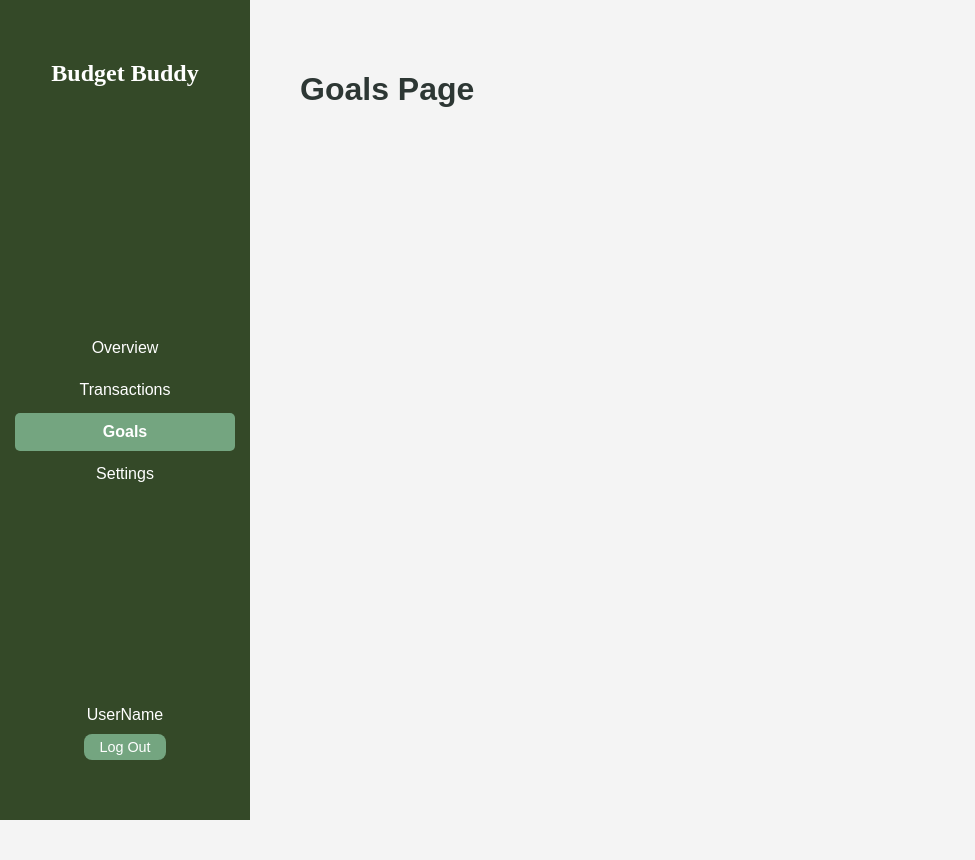
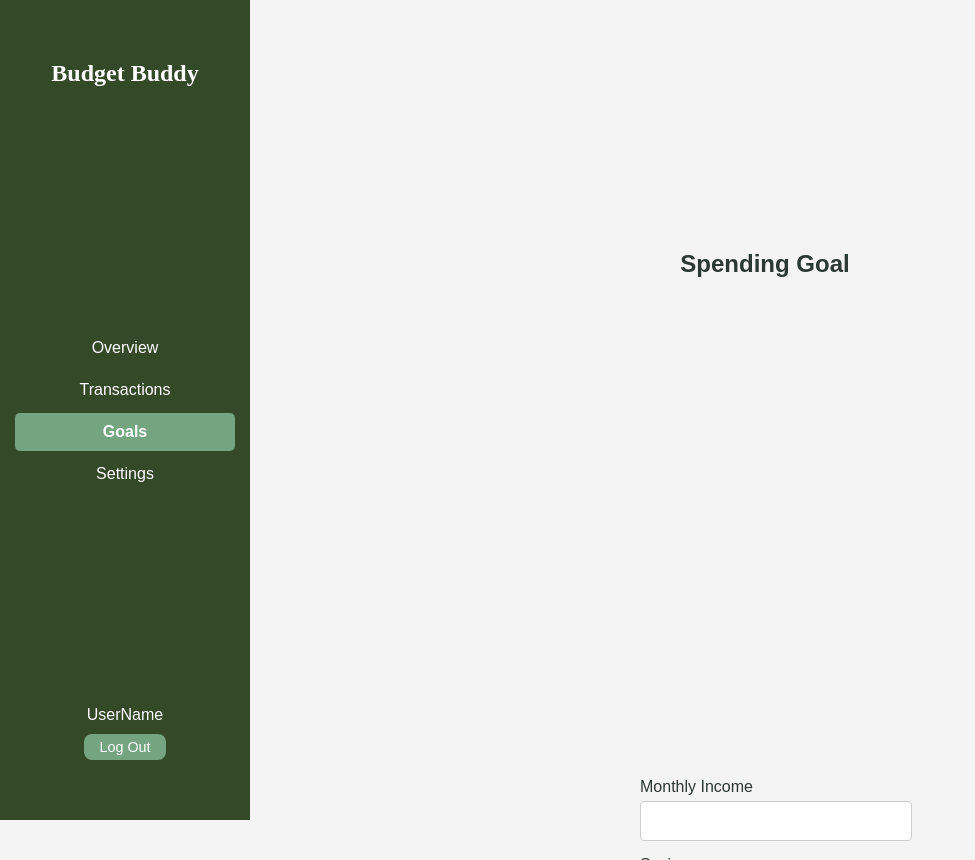
Before and after one commit to ImitationV/capstone, a React (Vite) app in the folder react/: page /goals in a window 1280 px wide. Shown: the whole page, without its empty margins (0-975 px from the left). Built offline with nearby package versions, Linux system fonts and the light colour scheme; the HTML template or start-up script is replaced by a standard one.

Commit message:
Updated Goals Page

```diff
--- a/react/package.json
+++ b/react/package.json
@@ -10,9 +10,11 @@
     "preview": "vite preview"
   },
   "dependencies": {
+    "formik": "^2.4.6",
     "react": "^19.0.0",
     "react-dom": "^19.0.0",
-    "react-router-dom": "^7.2.0"
+    "react-router-dom": "^7.2.0",
+    "yup": "^1.6.1"
   },
   "devDependencies": {
     "@eslint/js": "^9.21.0",
--- a/react/src/components/GoalsPage.jsx
+++ b/react/src/components/GoalsPage.jsx
@@ -1,11 +1,64 @@
 import React from 'react';
+import { Formik, Form, Field, ErrorMessage } from 'formik';
+import * as Yup from 'yup';
 import '../styles/goals.css';
 
 function GoalsPage() {
+    const initialValues = {
+        monthlyIncome: '',
+        savings: '',
+        monthlyExpenses: '',
+        monthlyLoanPayment: '',
+    };
+
+    const validationSchema = Yup.object({
+        monthlyIncome: Yup.number().required('Monthly Income is required').positive('Must be a positive number'),
+        savings: Yup.number().required('Savings is required').positive('Must be a positive number'),
+        monthlyExpenses: Yup.number().required('Monthly Expenses is required').positive('Must be a positive number'),
+        monthlyLoanPayment: Yup.number().required('Monthly Loan Payment is required').positive('Must be a positive number'),
+    });
+
+    const onSubmit = (values) => {
+        console.log('Form values submitted:', values);
+        // display on the browser console the values submitted
+    };
+
     return (
-        <div className="goals-page">
-            <h1>Goals Page</h1>
-            {/* contents */}
+        <div className="goals-page-container">
+            <h2>Spending Goal</h2>
+            <Formik
+                initialValues={initialValues}
+                validationSchema={validationSchema}
+                onSubmit={onSubmit}
+            >
+                <Form className="goals-form">
+                    <div className="form-group">
+                        <label htmlFor="monthlyIncome">Monthly Income</label>
+                        <Field type="number" id="monthlyIncome" name="monthlyIncome" />
+                        <ErrorMessage name="monthlyIncome" component="div" className="error-message" />
+                    </div>
+
+                    <div className="form-group">
+                        <label htmlFor="savings">Savings</label>
+                        <Field type="number" id="savings" name="savings" />
+                        <ErrorMessage name="savings" component="div" className="error-message" />
+                    </div>
+
+                    <div className="form-group">
+                        <label htmlFor="monthlyExpenses">Monthly Expenses</label>
+                        <Field type="number" id="monthlyExpenses" name="monthlyExpenses" />
+                        <ErrorMessage name="monthlyExpenses" component="div" className="error-message" />
+                    </div>
+
+                    <div className="form-group">
+                        <label htmlFor="monthlyLoanPayment">Monthly Loan Payment</label>
+                        <Field type="number" id="monthlyLoanPayment" name="monthlyLoanPayment" />
+                        <ErrorMessage name="monthlyLoanPayment" component="div" className="error-message" />
+                    </div>
+
+                    <button type="submit" className="submit-button">Submit</button>
+                </Form>
+            </Formik>
         </div>
     );
 }
--- a/react/src/styles/goals.css
+++ b/react/src/styles/goals.css
@@ -1,7 +1,59 @@
-.goals-page {
-  padding: 20px;
+.goals-page-container {
+  padding: 200px;
+  display: flex;
+  flex-direction: column;
+  align-items: center;
 }
 
-.goals-page h1 {
+.goals-page-container h2 {
+  margin-bottom: 20px;
   color: #2d3734;
+  margin-bottom: 500px;
 }
+
+.goals-form {
+  display: flex;
+  flex-direction: column;
+  width: 250px;
+}
+
+.form-group {
+  margin-bottom: 15px;
+}
+
+.form-group label {
+  display: block;
+  margin-bottom: 5px;
+  color: #2d3734;
+  text-align: left;
+}
+
+.form-group input[type="number"] {
+  width: 100%;
+  padding: 10px;
+  border: 1px solid #ccc;
+  border-radius: 4px;
+  font-size: 1rem;
+}
+
+.submit-button {
+  background-color: #74a580;
+  color: white;
+  padding: 12px 20px;
+  border: none;
+  border-radius: 4px;
+  cursor: pointer;
+  font-size: 1rem;
+  transition: background-color 0.3s ease;
+}
+
+.submit-button:hover {
+  background-color: #5a8065;
+}
+
+.error-message {
+  color: red;
+  font-size: 0.9rem;
+  margin-top: 5px;
+  text-align: left;
+}
```
Also changed, not shown: 1 other file (tests, documents, lock files or other folders).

□ □ □ □ □

How to complete this task
Every line above goes into the copy unchanged; the pictures do not.

The completed task
Before and after one commit to ImitationV/capstone, a React (Vite) app in the folder react/: page /goals in a window 1280 px wide. Shown: the whole page, without its empty margins (0-975 px from the left). Built offline with nearby package versions, Linux system fonts and the light colour scheme; the HTML template or start-up script is replaced by a standard one.

Commit message:
Updated Goals Page

```diff
--- a/react/package.json
+++ b/react/package.json
@@ -10,9 +10,11 @@
     "preview": "vite preview"
   },
   "dependencies": {
+    "formik": "^2.4.6",
     "react": "^19.0.0",
     "react-dom": "^19.0.0",
-    "react-router-dom": "^7.2.0"
+    "react-router-dom": "^7.2.0",
+    "yup": "^1.6.1"
   },
   "devDependencies": {
     "@eslint/js": "^9.21.0",
--- a/react/src/components/GoalsPage.jsx
+++ b/react/src/components/GoalsPage.jsx
@@ -1,11 +1,64 @@
 import React from 'react';
+import { Formik, Form, Field, ErrorMessage } from 'formik';
+import * as Yup from 'yup';
 import '../styles/goals.css';
 
 function GoalsPage() {
+    const initialValues = {
+        monthlyIncome: '',
+        savings: '',
+        monthlyExpenses: '',
+        monthlyLoanPayment: '',
+    };
+
+    const validationSchema = Yup.object({
+        monthlyIncome: Yup.number().required('Monthly Income is required').positive('Must be a positive number'),
+        savings: Yup.number().required('Savings is required').positive('Must be a positive number'),
+        monthlyExpenses: Yup.number().required('Monthly Expenses is required').positive('Must be a positive number'),
+        monthlyLoanPayment: Yup.number().required('Monthly Loan Payment is required').positive('Must be a positive number'),
+    });
+
+    const onSubmit = (values) => {
+        console.log('Form values submitted:', values);
+        // display on the browser console the values submitted
+    };
+
     return (
-        <div className="goals-page">
-            <h1>Goals Page</h1>
-            {/* contents */}
+        <div className="goals-page-container">
+            <h2>Spending Goal</h2>
+            <Formik
+                initialValues={initialValues}
+                validationSchema={validationSchema}
+                onSubmit={onSubmit}
+            >
+                <Form className="goals-form">
+                    <div className="form-group">
+                        <label htmlFor="monthlyIncome">Monthly Income</label>
+                        <Field type="number" id="monthlyIncome" name="monthlyIncome" />
+                        <ErrorMessage name="monthlyIncome" component="div" className="error-message" />
+                    </div>
+
+                    <div className="form-group">
+                        <label htmlFor="savings">Savings</label>
+                        <Field type="number" id="savings" name="savings" />
+                        <ErrorMessage name="savings" component="div" className="error-message" />
+                    </div>
+
+                    <div className="form-group">
+                        <label htmlFor="monthlyExpenses">Monthly Expenses</label>
+                        <Field type="number" id="monthlyExpenses" name="monthlyExpenses" />
+                        <ErrorMessage name="monthlyExpenses" component="div" className="error-message" />
+                    </div>
+
+                    <div className="form-group">
+                        <label htmlFor="monthlyLoanPayment">Monthly Loan Payment</label>
+                        <Field type="number" id="monthlyLoanPayment" name="monthlyLoanPayment" />
+                        <ErrorMessage name="monthlyLoanPayment" component="div" className="error-message" />
+                    </div>
+
+                    <button type="submit" className="submit-button">Submit</button>
+                </Form>
+            </Formik>
         </div>
     );
 }
--- a/react/src/styles/goals.css
+++ b/react/src/styles/goals.css
@@ -1,7 +1,59 @@
-.goals-page {
-  padding: 20px;
+.goals-page-container {
+  padding: 200px;
+  display: flex;
+  flex-direction: column;
+  align-items: center;
 }
 
-.goals-page h1 {
+.goals-page-container h2 {
+  margin-bottom: 20px;
   color: #2d3734;
+  margin-bottom: 500px;
 }
+
+.goals-form {
+  display: flex;
+  flex-direction: column;
+  width: 250px;
+}
+
+.form-group {
+  margin-bottom: 15px;
+}
+
+.form-group label {
+  display: block;
+  margin-bottom: 5px;
+  color: #2d3734;
+  text-align: left;
+}
+
+.form-group input[type="number"] {
+  width: 100%;
+  padding: 10px;
+  border: 1px solid #ccc;
+  border-radius: 4px;
+  font-size: 1rem;
+}
+
+.submit-button {
+  background-color: #74a580;
+  color: white;
+  padding: 12px 20px;
+  border: none;
+  border-radius: 4px;
+  cursor: pointer;
+  font-size: 1rem;
+  transition: background-color 0.3s ease;
+}
+
+.submit-button:hover {
+  background-color: #5a8065;
+}
+
+.error-message {
+  color: red;
+  font-size: 0.9rem;
+  margin-top: 5px;
+  text-align: left;
+}
```
Also changed, not shown: 1 other file (tests, documents, lock files or other folders).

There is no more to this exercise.